“If people understand the reasons why so many animals are being injured and killed on our roads, they can change their own behaviour to minimise the risk of harming animals. The simple facts are that, if we just make some very small changes, we could see roadkill in Tasmania halved.”

You can help by being aware of your surroundings.

In dry times, the little bit of rain we do get will run off straight to the side of the road. That’s where the green grass is, so that’s going to attract animals. Don’t throw your apple core or other food scraps out the car window because that draws more animals to the roadsides.

Roads form pathways for animals and provide water sources. Many native animals (like the Tasmanian devil) travel hundreds of kilometres in the space of a month. They have to cross roads to get where they’re going, whether that’s to find water or food – and that increases the risk of death or injury.

Road speeds and road conditions also contribute to the huge animal road toll.  Studies have shown that a 20% reduction in speed is estimated to reduce roadkill by about 50%.

“If you see roadkill, there’s no better indicator that there’s a risk of running over an animal. So slow down from dusk to dawn,” Ms Davis said.

It is not only the animals that are at risk, though. The reaction of drivers unfamiliar with so many animals on roads also raises safety issues.

National research shows that 5.5% of all serious crashes involved people hitting or swerving to avoid wildlife. Anecdotally, there are indications that the situation is worse in Tasmania.

Having people who are attuned to the driving conditions which suit Tasmania’s roads will not only reduce the number of animals killed on our roads, but it will also improve road safety and outcomes for all motorists.

Downloading the Tasmanian Roadkill Reporter app can also help reduce wildlife detahs. This app makes it easy to report roadkill and to collect roadkill data and map roadkill hotspots in Tasmania.

How you can help:

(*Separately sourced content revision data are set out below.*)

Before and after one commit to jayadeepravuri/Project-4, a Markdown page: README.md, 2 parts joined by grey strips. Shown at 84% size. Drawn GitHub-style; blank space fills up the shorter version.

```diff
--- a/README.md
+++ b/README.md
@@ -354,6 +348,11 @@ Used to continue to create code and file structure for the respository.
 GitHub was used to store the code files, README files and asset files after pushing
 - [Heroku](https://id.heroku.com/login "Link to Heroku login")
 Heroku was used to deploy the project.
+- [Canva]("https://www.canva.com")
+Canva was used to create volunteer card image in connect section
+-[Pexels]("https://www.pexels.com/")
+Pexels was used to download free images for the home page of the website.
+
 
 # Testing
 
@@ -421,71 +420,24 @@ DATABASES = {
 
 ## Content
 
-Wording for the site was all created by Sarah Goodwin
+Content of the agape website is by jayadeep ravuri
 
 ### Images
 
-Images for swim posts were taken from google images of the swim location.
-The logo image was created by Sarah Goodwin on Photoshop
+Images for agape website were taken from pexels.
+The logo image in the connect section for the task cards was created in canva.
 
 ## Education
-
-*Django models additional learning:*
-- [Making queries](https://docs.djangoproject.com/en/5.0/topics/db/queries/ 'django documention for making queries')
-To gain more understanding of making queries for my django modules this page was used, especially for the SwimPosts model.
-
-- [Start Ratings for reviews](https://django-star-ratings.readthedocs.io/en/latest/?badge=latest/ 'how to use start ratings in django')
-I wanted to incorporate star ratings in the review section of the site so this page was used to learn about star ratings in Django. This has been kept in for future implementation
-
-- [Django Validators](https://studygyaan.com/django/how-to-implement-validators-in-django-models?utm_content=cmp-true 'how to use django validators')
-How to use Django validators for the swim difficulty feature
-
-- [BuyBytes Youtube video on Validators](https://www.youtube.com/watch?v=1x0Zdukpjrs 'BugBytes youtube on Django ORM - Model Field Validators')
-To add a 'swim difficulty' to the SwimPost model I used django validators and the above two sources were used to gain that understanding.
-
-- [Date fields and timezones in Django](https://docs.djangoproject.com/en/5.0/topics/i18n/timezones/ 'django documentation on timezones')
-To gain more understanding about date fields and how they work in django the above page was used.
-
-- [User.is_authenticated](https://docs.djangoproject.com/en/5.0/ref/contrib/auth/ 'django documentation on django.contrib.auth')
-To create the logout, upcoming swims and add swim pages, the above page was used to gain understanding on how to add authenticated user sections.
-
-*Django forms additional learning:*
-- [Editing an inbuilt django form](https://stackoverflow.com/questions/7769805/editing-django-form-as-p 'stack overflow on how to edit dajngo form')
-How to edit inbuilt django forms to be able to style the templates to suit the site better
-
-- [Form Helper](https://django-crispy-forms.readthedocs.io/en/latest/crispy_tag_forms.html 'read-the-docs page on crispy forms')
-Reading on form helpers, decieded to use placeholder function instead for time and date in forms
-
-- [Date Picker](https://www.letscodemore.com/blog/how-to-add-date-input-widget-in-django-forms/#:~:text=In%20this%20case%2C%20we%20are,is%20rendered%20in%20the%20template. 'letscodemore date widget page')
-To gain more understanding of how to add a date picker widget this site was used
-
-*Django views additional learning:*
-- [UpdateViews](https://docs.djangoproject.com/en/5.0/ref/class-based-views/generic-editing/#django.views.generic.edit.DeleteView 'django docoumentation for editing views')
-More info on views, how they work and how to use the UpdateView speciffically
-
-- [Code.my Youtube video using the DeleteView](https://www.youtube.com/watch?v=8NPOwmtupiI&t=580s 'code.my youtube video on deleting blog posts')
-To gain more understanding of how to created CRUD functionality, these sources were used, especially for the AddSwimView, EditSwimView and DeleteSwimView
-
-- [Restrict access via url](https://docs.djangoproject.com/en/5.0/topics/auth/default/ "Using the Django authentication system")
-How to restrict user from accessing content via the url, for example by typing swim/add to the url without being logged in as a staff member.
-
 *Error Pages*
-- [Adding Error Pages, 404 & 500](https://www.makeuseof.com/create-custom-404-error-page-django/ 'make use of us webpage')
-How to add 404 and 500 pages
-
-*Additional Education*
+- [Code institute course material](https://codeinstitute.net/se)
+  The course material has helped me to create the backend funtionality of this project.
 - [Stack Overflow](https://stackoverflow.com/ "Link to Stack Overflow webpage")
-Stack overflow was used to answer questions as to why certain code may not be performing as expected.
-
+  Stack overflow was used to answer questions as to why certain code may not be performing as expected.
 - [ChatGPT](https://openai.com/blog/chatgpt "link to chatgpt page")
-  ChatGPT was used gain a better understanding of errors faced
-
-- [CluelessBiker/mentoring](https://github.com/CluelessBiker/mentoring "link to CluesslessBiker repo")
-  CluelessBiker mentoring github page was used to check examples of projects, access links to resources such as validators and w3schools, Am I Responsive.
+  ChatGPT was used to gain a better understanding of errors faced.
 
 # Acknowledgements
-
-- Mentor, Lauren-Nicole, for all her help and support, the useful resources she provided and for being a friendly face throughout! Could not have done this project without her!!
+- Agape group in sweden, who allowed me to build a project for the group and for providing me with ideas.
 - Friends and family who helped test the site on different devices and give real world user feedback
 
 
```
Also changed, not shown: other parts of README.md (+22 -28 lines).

  • Download the Tasmanian Roadkill Reporter app.
  • Contact Bonorong Wildlife Rescue on 0447 264 625 (all hours) for assistance in helping injured or orphaned wildlife.

Jan Davis, Chief Advocate – RSPCA Tasmania
Mobile: 0409 004 228
Email: jdavis@rspcatas.org.au